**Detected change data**
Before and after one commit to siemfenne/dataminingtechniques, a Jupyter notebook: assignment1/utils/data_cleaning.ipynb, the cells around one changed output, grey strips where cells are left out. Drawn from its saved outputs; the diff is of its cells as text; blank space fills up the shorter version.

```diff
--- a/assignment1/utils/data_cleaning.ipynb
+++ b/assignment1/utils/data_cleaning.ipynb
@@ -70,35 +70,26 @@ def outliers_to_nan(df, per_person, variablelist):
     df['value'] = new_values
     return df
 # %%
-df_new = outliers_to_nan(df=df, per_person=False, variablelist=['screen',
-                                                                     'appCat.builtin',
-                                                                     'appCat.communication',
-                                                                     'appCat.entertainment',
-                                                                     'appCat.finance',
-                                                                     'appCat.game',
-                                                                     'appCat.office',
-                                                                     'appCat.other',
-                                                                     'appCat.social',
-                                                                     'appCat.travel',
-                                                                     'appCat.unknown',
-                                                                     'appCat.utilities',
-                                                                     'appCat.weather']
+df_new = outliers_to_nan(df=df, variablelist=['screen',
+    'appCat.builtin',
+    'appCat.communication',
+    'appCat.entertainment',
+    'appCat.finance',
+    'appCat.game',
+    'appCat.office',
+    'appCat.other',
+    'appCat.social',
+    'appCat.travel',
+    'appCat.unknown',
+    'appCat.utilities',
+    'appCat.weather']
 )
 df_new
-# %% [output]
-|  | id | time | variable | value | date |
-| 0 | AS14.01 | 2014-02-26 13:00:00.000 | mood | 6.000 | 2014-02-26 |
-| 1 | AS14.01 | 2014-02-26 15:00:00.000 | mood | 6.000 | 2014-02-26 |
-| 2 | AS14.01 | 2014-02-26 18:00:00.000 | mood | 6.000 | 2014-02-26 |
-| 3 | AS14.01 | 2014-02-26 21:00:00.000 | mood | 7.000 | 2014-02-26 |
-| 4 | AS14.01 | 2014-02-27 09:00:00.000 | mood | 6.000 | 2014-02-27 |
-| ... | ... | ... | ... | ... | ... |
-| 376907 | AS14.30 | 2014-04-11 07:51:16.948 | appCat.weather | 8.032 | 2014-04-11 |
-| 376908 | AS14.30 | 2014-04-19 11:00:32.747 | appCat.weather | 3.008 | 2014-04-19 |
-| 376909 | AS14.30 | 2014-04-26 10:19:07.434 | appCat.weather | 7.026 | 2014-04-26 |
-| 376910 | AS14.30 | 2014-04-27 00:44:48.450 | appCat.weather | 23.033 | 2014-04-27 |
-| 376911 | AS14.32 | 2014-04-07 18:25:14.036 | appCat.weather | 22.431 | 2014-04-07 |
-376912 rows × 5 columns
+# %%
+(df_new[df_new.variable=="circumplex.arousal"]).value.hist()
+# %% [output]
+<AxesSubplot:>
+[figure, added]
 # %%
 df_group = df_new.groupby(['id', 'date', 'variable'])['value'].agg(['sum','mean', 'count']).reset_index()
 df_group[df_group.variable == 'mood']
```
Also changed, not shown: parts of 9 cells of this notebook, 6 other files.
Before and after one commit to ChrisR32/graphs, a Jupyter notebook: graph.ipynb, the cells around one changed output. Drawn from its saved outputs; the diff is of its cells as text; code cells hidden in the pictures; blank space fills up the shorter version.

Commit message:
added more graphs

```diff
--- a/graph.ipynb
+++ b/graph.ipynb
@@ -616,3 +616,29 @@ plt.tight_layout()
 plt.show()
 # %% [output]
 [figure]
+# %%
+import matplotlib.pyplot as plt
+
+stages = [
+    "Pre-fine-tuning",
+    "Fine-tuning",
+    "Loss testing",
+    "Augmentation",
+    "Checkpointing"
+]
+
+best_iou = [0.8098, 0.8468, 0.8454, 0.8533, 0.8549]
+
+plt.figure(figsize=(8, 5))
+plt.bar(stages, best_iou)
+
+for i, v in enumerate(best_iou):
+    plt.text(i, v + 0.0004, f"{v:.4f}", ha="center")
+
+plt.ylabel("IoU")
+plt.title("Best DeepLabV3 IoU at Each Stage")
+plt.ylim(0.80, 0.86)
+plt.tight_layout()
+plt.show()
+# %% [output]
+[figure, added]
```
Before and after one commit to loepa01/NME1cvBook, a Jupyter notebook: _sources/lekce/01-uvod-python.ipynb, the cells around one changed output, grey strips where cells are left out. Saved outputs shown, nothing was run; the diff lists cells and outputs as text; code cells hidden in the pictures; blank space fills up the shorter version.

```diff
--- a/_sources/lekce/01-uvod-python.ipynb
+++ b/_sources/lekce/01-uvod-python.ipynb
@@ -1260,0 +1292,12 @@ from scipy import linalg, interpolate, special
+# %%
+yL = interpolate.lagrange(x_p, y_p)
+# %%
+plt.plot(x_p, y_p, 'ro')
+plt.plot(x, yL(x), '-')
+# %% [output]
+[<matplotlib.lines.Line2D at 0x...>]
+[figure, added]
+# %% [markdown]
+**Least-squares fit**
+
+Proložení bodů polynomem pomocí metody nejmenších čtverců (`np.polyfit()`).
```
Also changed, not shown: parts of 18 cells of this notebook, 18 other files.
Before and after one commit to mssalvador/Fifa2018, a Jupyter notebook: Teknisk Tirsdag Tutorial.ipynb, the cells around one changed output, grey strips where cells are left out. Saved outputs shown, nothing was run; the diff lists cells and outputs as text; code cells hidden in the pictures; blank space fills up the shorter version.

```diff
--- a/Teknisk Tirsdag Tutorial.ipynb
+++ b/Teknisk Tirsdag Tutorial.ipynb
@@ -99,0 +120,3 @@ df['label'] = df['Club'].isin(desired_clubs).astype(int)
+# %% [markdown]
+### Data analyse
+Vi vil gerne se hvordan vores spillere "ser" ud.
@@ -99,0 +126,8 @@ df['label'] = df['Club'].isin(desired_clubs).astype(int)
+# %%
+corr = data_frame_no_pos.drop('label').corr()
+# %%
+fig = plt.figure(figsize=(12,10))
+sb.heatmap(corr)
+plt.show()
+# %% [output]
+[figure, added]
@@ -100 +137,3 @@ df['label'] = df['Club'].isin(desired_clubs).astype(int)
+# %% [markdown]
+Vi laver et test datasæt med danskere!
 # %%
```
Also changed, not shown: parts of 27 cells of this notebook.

**Task description**
Provide only the count of lines within the entries above that include the string "weather".

**Output below**
7